All lines in the material containing the word "fontsize" need to be copied.
· · · · ·
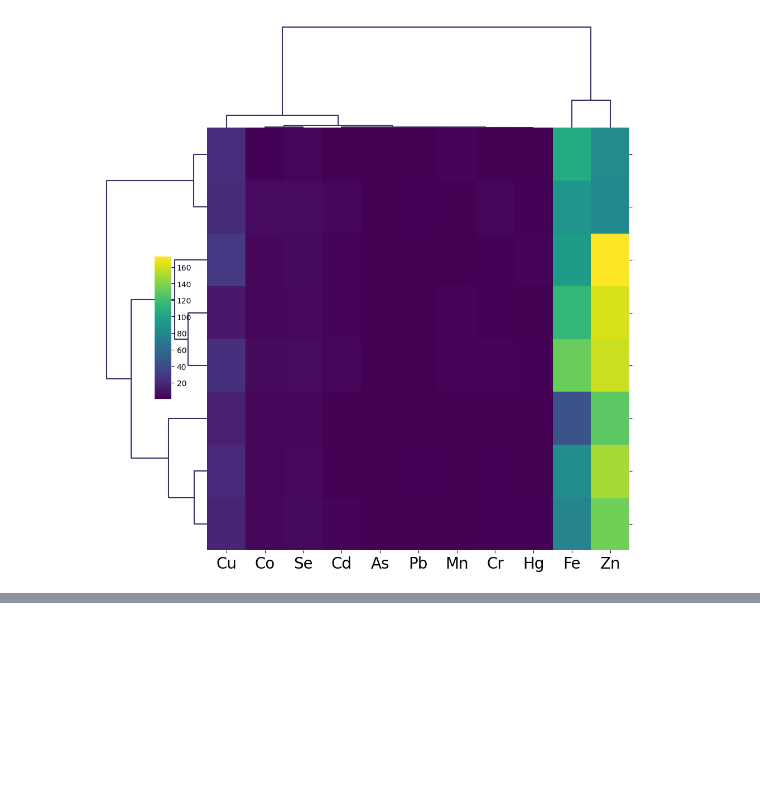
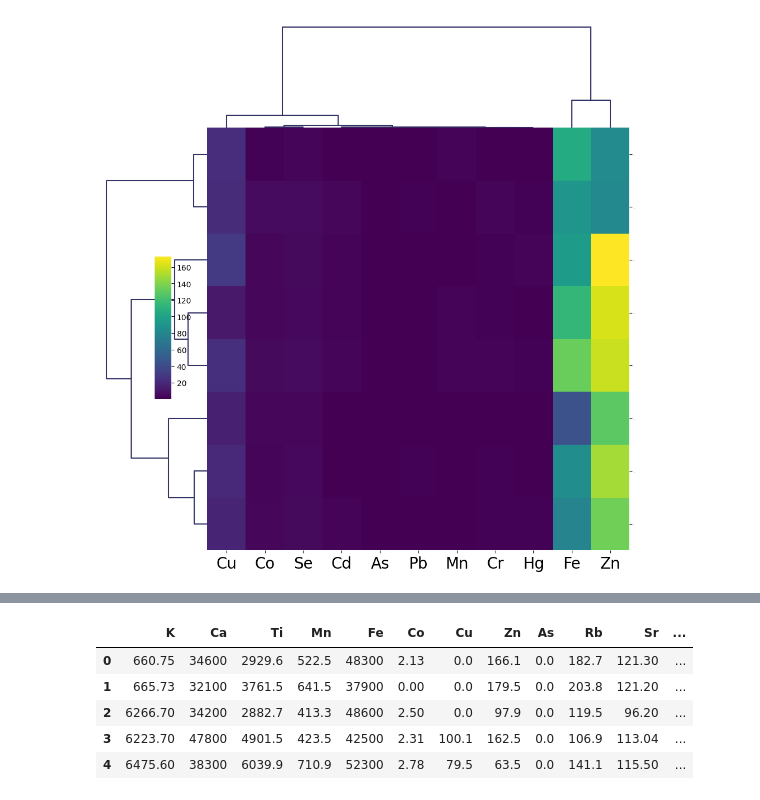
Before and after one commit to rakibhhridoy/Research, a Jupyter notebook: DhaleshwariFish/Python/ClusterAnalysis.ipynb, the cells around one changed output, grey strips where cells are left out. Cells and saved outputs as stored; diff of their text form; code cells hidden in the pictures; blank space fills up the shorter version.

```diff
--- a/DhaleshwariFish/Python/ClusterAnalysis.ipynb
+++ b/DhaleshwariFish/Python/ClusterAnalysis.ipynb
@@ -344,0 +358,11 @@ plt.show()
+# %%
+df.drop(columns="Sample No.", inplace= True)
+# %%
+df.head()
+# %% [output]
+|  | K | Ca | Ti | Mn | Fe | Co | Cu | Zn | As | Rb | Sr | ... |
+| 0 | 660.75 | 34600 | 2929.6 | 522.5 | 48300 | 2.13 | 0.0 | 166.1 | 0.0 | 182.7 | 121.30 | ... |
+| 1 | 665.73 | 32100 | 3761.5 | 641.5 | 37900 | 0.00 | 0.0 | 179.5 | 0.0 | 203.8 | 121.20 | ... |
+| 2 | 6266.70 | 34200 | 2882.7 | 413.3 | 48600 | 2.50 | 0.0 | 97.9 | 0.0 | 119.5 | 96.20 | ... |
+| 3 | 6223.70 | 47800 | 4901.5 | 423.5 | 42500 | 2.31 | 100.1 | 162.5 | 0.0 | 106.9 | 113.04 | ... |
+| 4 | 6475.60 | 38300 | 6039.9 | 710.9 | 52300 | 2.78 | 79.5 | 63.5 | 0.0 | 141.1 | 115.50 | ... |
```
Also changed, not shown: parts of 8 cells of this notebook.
· · · · ·
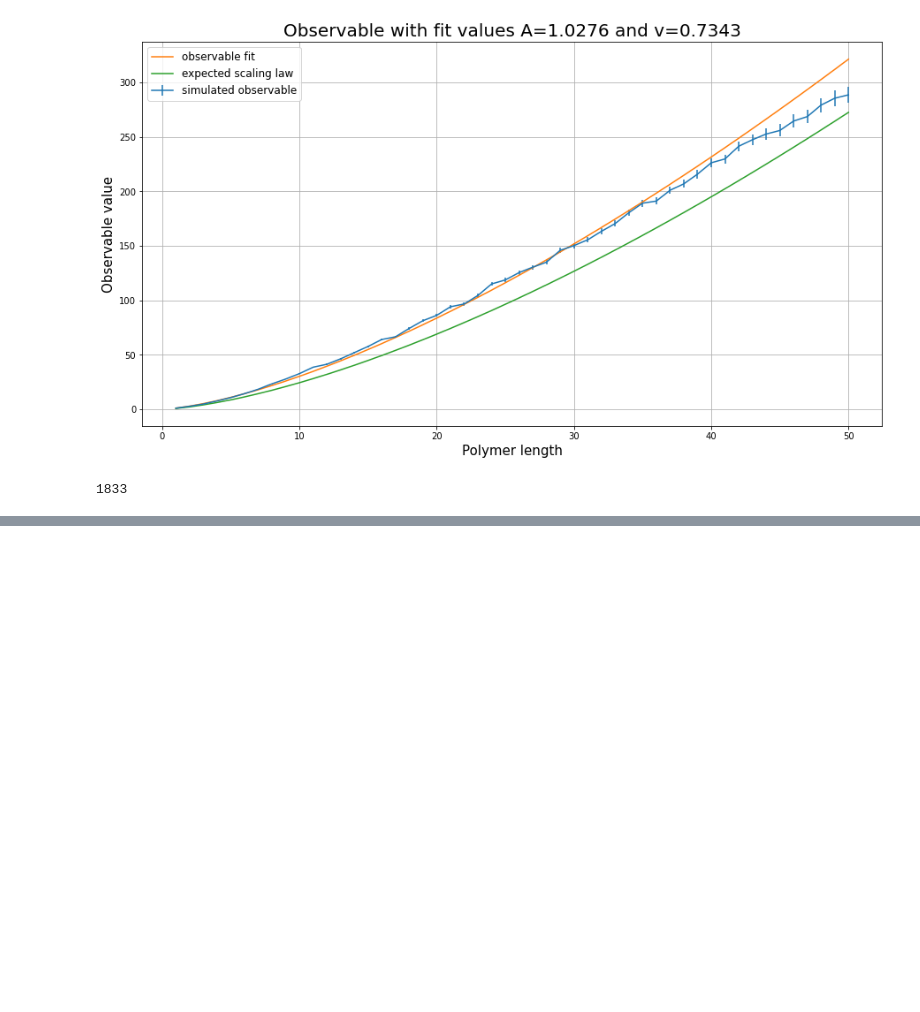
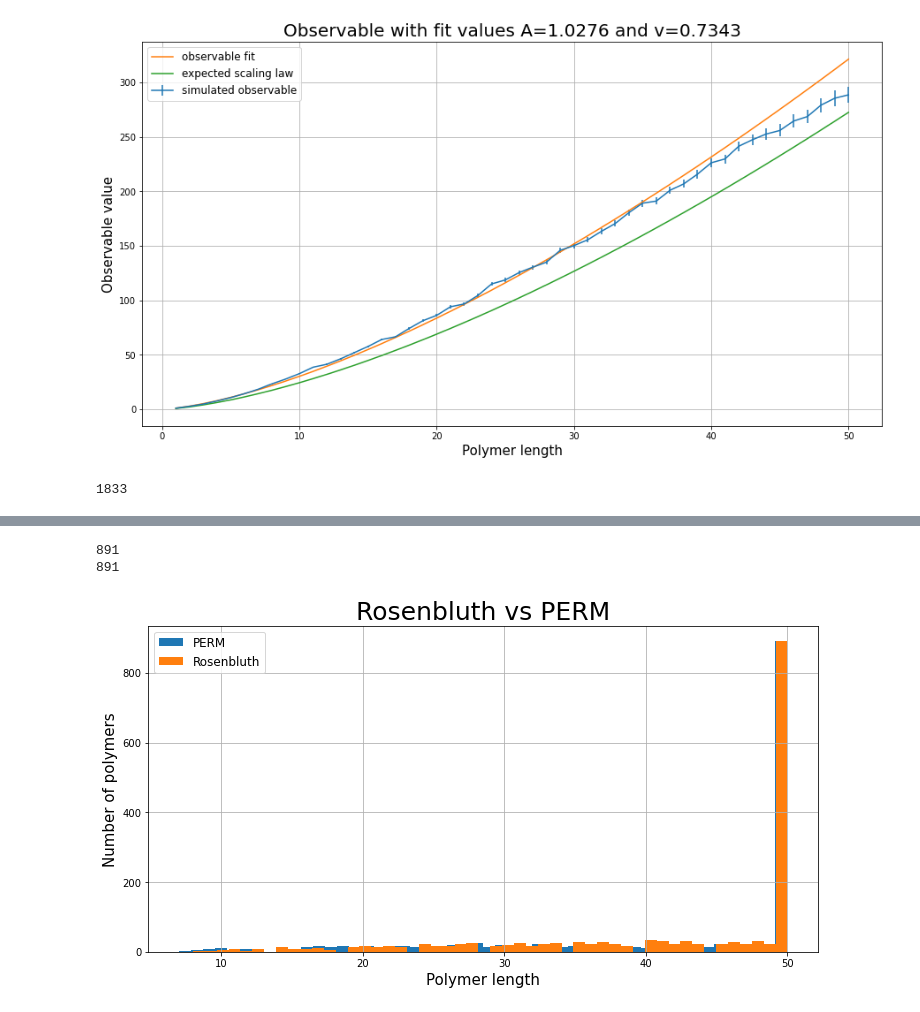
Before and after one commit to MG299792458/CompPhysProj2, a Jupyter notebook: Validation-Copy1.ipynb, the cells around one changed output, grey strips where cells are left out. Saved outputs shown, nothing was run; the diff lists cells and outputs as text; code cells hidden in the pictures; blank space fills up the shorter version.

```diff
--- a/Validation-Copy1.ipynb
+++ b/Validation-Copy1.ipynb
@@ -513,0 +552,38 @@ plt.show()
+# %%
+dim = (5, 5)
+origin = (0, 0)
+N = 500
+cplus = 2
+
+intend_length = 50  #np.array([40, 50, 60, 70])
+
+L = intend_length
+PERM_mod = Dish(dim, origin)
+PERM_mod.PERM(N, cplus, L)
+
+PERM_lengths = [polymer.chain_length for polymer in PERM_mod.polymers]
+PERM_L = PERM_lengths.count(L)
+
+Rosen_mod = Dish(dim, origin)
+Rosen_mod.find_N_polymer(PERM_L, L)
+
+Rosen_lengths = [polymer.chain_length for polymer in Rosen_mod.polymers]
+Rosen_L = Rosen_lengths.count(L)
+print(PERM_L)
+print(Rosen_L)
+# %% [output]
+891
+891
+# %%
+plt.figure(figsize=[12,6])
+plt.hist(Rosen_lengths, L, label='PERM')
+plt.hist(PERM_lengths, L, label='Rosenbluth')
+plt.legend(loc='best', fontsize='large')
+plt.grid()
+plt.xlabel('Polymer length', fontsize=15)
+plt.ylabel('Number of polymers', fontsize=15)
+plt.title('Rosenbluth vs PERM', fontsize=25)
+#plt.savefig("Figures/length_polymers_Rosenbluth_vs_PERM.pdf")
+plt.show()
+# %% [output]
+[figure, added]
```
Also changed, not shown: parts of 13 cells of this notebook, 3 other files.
· · · · ·
**Solution**
+plt.legend(loc='best', fontsize='large')
+plt.xlabel('Polymer length', fontsize=15)
+plt.ylabel('Number of polymers', fontsize=15)
+plt.title('Rosenbluth vs PERM', fontsize=25)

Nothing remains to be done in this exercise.